Individual and corporate “tax expenditures” cost about $1 trillion in fiscal 2011, according to the Treasury Department. In the individual code, most of the benefits accrued to people who are already relatively well-off; the top fifth of income earners reap more than half of the proceeds from the 10 largest tax expenditures, according to the Congressional Budget Office. The two biggest tax expenditures, the exclusion for employer-paid health benefits and the mortgage-interest deduction, not only skew in favor of the well-off, but also distort the wider markets for health care and housing.

For the past three years, however, the Senate Finance Committee, under Chairman Max Baucus (D-Mont.), has been burrowing away at this issue, poring over the code in hearings and private meetings, with the goal of writing the first major tax-reform bill since 1986 before the 113th Congress ends — and Mr. Baucus retires — next year.

The smart money is betting that this effort will founder amid the usual polarization, like so many other grand plans in today’s Washington. But Mr. Baucus is a crafty legislator, and the ranking Republican on his committee, Orrin Hatch of Utah, is on board with the effort.

The two of them have just come up with a device that could force their fellow senators to get with the program. In a letter to their colleagues on Thursday, Messrs. Baucus and Hatch asked each for a list of the tax breaks he or she would keep , as if the current code were a blank slate and not the jungle of wasteful and inequitable law that it is. The Finance leaders asked for those plans to be submitted in actual legislative language within 30 days.

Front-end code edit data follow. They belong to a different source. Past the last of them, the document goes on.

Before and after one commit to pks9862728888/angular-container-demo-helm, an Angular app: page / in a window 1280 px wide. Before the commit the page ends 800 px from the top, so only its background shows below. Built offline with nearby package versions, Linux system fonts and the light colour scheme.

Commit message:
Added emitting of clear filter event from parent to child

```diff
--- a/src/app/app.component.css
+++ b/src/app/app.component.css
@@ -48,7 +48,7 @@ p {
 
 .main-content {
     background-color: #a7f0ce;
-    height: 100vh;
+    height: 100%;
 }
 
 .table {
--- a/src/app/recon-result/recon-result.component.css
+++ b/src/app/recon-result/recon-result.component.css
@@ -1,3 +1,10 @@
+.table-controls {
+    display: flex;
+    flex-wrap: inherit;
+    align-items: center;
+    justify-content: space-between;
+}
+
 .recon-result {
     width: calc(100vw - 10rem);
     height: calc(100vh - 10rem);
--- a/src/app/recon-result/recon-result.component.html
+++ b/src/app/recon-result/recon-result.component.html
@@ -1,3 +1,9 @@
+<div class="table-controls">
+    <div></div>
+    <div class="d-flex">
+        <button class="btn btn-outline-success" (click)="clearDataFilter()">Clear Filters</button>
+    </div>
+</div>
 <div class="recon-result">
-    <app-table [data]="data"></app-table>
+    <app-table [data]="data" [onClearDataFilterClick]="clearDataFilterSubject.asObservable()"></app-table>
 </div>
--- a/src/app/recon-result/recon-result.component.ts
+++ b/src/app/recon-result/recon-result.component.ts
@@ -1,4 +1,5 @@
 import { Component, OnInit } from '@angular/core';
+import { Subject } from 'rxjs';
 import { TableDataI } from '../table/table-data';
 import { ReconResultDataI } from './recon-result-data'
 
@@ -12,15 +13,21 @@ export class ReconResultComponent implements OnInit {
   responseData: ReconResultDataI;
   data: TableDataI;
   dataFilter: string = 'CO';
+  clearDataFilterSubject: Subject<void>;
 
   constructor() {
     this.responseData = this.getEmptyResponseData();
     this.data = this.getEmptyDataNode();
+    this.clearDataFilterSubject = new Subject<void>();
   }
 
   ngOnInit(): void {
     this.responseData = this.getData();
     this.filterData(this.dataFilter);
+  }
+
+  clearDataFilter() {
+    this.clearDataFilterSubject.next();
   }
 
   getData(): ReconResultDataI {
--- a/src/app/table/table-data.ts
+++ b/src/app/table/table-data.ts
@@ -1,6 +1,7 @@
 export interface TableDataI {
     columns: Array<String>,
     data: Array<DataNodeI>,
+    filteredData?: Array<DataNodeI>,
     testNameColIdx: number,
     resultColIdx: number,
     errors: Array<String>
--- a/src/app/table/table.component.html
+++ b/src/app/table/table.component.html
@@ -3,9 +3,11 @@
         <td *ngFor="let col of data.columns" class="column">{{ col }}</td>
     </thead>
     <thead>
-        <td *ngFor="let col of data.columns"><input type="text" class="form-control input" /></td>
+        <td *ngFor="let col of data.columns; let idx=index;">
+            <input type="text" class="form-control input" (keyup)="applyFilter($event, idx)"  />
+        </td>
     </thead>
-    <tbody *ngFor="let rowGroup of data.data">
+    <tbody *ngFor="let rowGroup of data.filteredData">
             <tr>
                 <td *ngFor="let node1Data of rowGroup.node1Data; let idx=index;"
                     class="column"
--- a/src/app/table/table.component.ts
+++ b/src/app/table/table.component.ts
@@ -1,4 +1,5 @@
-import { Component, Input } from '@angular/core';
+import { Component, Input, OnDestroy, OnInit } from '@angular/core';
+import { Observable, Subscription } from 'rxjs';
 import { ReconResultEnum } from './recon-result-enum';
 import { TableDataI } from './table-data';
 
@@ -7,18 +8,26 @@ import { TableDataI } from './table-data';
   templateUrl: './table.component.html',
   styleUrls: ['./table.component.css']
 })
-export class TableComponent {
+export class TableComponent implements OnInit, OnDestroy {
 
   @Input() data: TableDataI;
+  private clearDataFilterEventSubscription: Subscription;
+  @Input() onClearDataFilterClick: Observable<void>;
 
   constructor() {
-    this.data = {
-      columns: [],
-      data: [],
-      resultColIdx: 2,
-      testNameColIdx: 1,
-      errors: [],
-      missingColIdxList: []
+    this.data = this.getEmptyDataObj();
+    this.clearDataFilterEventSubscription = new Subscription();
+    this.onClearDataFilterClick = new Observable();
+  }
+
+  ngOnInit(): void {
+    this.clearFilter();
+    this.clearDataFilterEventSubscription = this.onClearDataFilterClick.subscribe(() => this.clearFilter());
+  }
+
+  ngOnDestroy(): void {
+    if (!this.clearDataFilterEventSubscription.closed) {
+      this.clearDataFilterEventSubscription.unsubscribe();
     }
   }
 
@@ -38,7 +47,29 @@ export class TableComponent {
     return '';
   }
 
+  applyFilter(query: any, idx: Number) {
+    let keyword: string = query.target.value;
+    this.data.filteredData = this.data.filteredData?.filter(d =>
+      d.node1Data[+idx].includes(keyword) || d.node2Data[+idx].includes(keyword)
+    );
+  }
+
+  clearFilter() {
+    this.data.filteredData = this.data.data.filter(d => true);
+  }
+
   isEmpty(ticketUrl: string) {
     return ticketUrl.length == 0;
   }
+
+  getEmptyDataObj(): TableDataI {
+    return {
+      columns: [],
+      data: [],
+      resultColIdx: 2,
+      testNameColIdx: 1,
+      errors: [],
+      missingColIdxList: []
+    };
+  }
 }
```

In other words, they’re shifting the burden of proof to those who would justify continuing tax expenditures, rather than those who would repeal them. Messrs. Baucus and Hatch even included a handy chart showing how much individual marginal rates would have to be increased to pay for $2 trillion worth of tax expenditures over 10 years. The Post’s Lori Montgomery reports that this clever maneuver triggered a “frenzy” among “anxious” lobbyists. Good.